WHY We Need BOTH Meats ~ (Includes Eggs & Dairy) AND Sweets ~ Fruit & Honey For OPTIMAL LONG-TERM Health

In Meats & Sweets ~ A High Vitality Diet, Don explains why we benefit from eating both meats ~ which includes eggs and dairy foods ~ and sweets, primarily fructose containing foods such as fruits and honey. Our physiology is adapted to eating both meats and fruits, providing options based on seasonal availability of different foods. The animal foods portion of the diet will provide the bulk of essential nutrients, and help to maintain bone health and lean muscle mass, while the fruits which contain a blend of fructose and glucose will feed the brain and liver, and support optimal blood sugar metabolism, gut health, thyroid support, and more. Meats which are higher in sodium 'pear' perfectly (pun intended) with potassium-rich, colorful, enticing juicy fruits ~ as Nature or God intended.

In chapter two, The Sweets ~ Fruits and Honey, Don writes:

Fruit is rich in fructose, glucose, sucrose and minerals that support metabolism and health.
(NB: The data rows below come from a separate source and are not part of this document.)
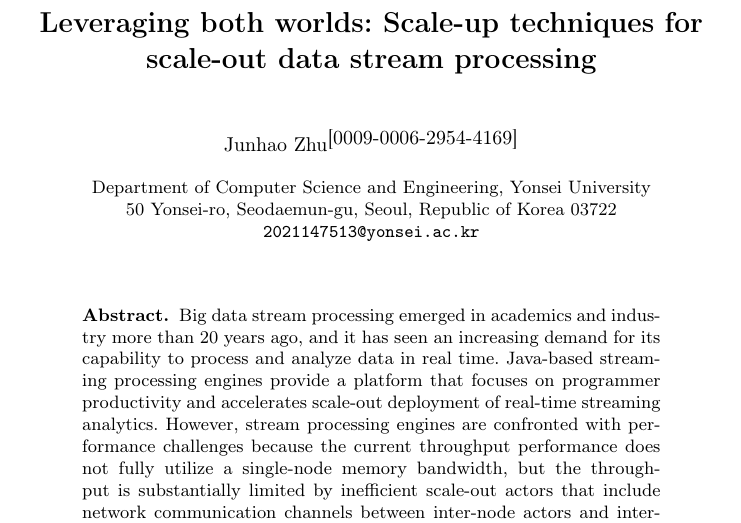
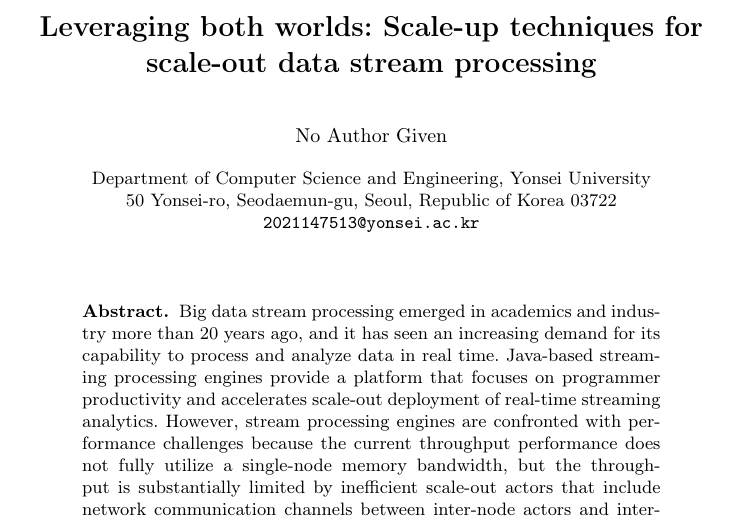
Before and after one commit to SolomonAYu/gallery, a LaTeX paper (report.tex): part of page 1 of 8, cut so that both start at the same text. Compiled offline with pdfLaTeX.

Commit message:
Update report.tex

```diff
--- a/report.tex
+++ b/report.tex
@@ -86,12 +86,6 @@ processing}
 \titlerunning{Internship Report, Winter 2024}
 % If the paper title is too long for the running head, you can set
 % an abbreviated paper title here
-%
-\author{Junhao~Zhu\orcidID{0009-0006-2954-4169}}
-%
-\authorrunning{J.~Zhu}
-% First names are abbreviated in the running head.
-% If there are more than two authors, 'et al.' is used.
 %
 \institute{
 Department of Computer Science and Engineering, Yonsei University\\
```
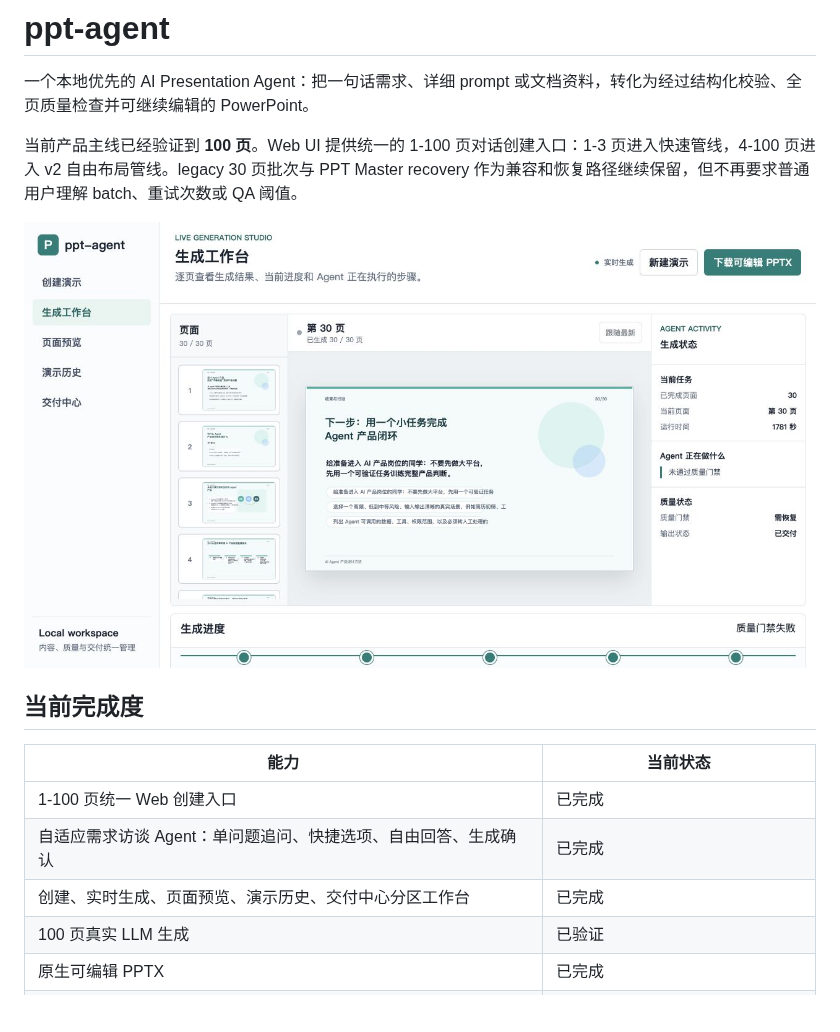
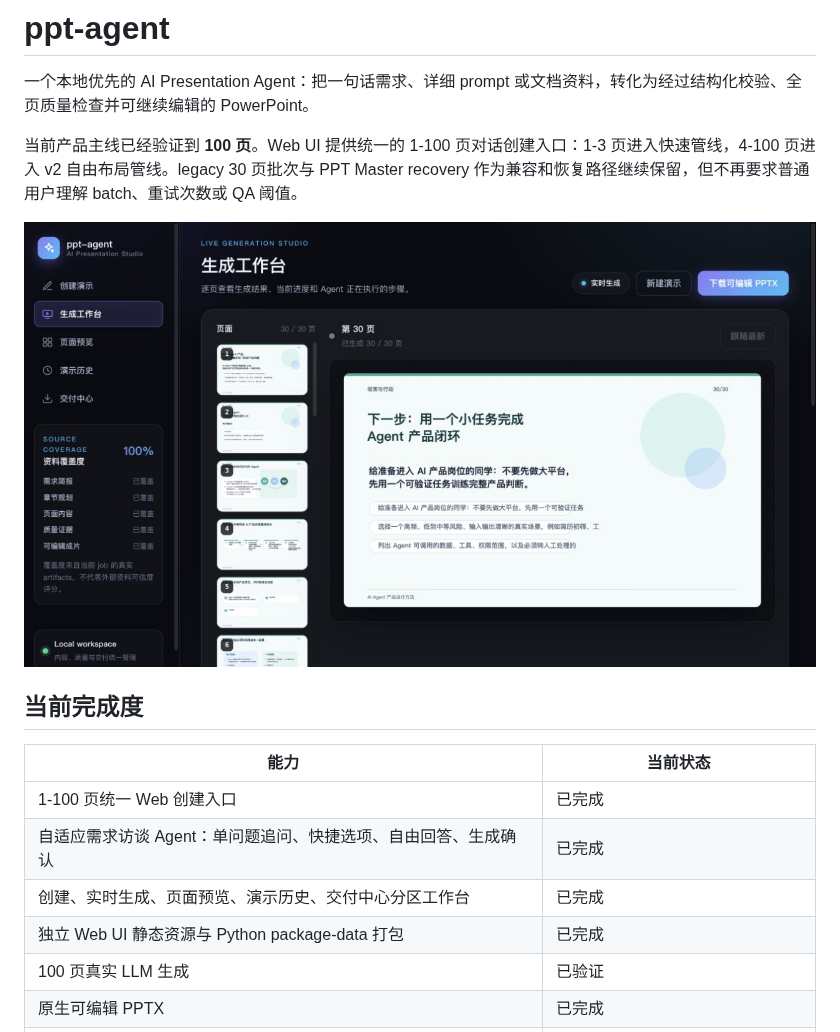
Before and after one commit to Liyilin66/ppt-agent, a Markdown page: README.md, the part around one of its changes. GitHub-like rendering; pictures changed too: docs/readme/web-live-studio.jpg; blank space fills up the shorter version.

```diff
--- a/README.md
+++ b/README.md
@@ -13,6 +13,7 @@
 | 1-100 页统一 Web 创建入口 | 已完成 |
 | 自适应需求访谈 Agent：单问题追问、快捷选项、自由回答、生成确认 | 已完成 |
 | 创建、实时生成、页面预览、演示历史、交付中心分区工作台 | 已完成 |
+| 独立 Web UI 静态资源与 Python package-data 打包 | 已完成 |
 | 100 页真实 LLM 生成 | 已验证 |
 | 原生可编辑 PPTX | 已完成 |
 | v2 自由布局 PageDesign IR | 已完成 |
```
Also changed, not shown: other parts of README.md (+6 -0 lines), docs/readme/web-conversational-create.jpg, docs/readme/web-delivery-center.jpg, docs/readme/web-presentation-history.jpg, 7 other files.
A high intake of fruit protects against or improves intestinal flora and many degenerative conditions including:

  • intestinal dysbiosis and colonic gastrointestinal diseases, such as constipation, irritable bowel syndrome, inflammatory bowel diseases, and diverticular diseases
  • overweight and obesity
  • cardiovascular diseases
  • type 2 diabetes and metabolic syndrome
  • colorectal and lung cancers
  • premature and degenerative aging 
  • asthma and chronic obstructive pulmonary disease
  • depression and other mental and behavioral disorders including autism spectrum disorder
  • low bone mineral density (osteoporosis)
  • seborrheic dermatitis
Additionally, "honey intake reduces blood sugar levels and prevents excessive weight gain.  It also improves lipid metabolism by reducing total cholesterol (TC), triglycerides (TG), low-density lipoprotein (LDL) and increasing high-density lipoprotein (HDL), which leads to decreased risk of atherogenesis.  Honey also enhances insulin sensitivity that further stabilizes blood glucose levels and protects the pancreas from overstimulation brought on by insulin resistance.  Furthermore, antioxidative properties of honey help in reducing oxidative stress.  Lastly, honey protects the vasculature from endothelial dysfunction and remodeling." (I list his references at the end.)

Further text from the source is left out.